Action item -> The response must contain all of the entries, each one repeated exactly.

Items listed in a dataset
▼▼▼

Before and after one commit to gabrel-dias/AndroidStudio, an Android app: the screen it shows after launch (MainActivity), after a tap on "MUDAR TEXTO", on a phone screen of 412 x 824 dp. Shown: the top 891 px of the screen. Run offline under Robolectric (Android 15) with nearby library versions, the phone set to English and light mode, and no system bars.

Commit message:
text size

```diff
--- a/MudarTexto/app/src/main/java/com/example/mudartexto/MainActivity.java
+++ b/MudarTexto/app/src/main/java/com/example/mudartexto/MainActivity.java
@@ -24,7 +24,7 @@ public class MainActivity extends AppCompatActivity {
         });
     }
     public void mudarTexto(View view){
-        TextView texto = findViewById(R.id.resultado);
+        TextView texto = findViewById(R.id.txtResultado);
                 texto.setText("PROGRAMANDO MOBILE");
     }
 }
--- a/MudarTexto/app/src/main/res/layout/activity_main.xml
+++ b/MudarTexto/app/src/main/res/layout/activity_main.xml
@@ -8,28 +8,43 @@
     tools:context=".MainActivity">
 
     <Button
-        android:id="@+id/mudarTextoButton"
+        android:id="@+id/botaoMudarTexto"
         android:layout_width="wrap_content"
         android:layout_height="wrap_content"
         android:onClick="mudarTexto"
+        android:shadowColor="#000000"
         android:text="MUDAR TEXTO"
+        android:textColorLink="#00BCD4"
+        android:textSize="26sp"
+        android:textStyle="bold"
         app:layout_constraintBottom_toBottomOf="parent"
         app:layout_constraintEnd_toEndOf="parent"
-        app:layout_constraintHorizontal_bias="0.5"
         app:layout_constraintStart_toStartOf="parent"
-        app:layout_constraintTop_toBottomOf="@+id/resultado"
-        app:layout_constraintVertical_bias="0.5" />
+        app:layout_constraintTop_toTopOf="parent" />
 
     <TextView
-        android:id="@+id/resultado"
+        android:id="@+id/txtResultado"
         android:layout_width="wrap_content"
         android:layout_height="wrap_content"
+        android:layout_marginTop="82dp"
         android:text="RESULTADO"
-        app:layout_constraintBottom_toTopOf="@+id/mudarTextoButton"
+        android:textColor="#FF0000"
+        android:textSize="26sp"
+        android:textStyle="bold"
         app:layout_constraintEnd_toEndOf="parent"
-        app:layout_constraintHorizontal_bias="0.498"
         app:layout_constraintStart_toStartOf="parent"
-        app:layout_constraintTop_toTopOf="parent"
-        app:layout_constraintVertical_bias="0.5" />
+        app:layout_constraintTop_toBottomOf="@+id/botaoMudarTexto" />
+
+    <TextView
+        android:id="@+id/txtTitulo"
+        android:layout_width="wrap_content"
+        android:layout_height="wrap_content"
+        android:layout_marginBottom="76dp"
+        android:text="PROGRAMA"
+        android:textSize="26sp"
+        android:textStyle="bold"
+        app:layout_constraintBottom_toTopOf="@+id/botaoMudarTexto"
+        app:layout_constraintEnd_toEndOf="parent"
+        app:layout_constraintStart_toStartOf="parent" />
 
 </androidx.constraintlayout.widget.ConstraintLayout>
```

▲▲▲

Result of the exercise ->
Before and after one commit to gabrel-dias/AndroidStudio, an Android app: the screen it shows after launch (MainActivity), after a tap on "MUDAR TEXTO", on a phone screen of 412 x 824 dp. Shown: the top 891 px of the screen. Run offline under Robolectric (Android 15) with nearby library versions, the phone set to English and light mode, and no system bars.

Commit message:
text size

```diff
--- a/MudarTexto/app/src/main/java/com/example/mudartexto/MainActivity.java
+++ b/MudarTexto/app/src/main/java/com/example/mudartexto/MainActivity.java
@@ -24,7 +24,7 @@ public class MainActivity extends AppCompatActivity {
         });
     }
     public void mudarTexto(View view){
-        TextView texto = findViewById(R.id.resultado);
+        TextView texto = findViewById(R.id.txtResultado);
                 texto.setText("PROGRAMANDO MOBILE");
     }
 }
--- a/MudarTexto/app/src/main/res/layout/activity_main.xml
+++ b/MudarTexto/app/src/main/res/layout/activity_main.xml
@@ -8,28 +8,43 @@
     tools:context=".MainActivity">
 
     <Button
-        android:id="@+id/mudarTextoButton"
+        android:id="@+id/botaoMudarTexto"
         android:layout_width="wrap_content"
         android:layout_height="wrap_content"
         android:onClick="mudarTexto"
+        android:shadowColor="#000000"
         android:text="MUDAR TEXTO"
+        android:textColorLink="#00BCD4"
+        android:textSize="26sp"
+        android:textStyle="bold"
         app:layout_constraintBottom_toBottomOf="parent"
         app:layout_constraintEnd_toEndOf="parent"
-        app:layout_constraintHorizontal_bias="0.5"
         app:layout_constraintStart_toStartOf="parent"
-        app:layout_constraintTop_toBottomOf="@+id/resultado"
-        app:layout_constraintVertical_bias="0.5" />
+        app:layout_constraintTop_toTopOf="parent" />
 
     <TextView
-        android:id="@+id/resultado"
+        android:id="@+id/txtResultado"
         android:layout_width="wrap_content"
         android:layout_height="wrap_content"
+        android:layout_marginTop="82dp"
         android:text="RESULTADO"
-        app:layout_constraintBottom_toTopOf="@+id/mudarTextoButton"
+        android:textColor="#FF0000"
+        android:textSize="26sp"
+        android:textStyle="bold"
         app:layout_constraintEnd_toEndOf="parent"
-        app:layout_constraintHorizontal_bias="0.498"
         app:layout_constraintStart_toStartOf="parent"
-        app:layout_constraintTop_toTopOf="parent"
-        app:layout_constraintVertical_bias="0.5" />
+        app:layout_constraintTop_toBottomOf="@+id/botaoMudarTexto" />
+
+    <TextView
+        android:id="@+id/txtTitulo"
+        android:layout_width="wrap_content"
+        android:layout_height="wrap_content"
+        android:layout_marginBottom="76dp"
+        android:text="PROGRAMA"
+        android:textSize="26sp"
+        android:textStyle="bold"
+        app:layout_constraintBottom_toTopOf="@+id/botaoMudarTexto"
+        app:layout_constraintEnd_toEndOf="parent"
+        app:layout_constraintStart_toStartOf="parent" />
 
 </androidx.constraintlayout.widget.ConstraintLayout>
```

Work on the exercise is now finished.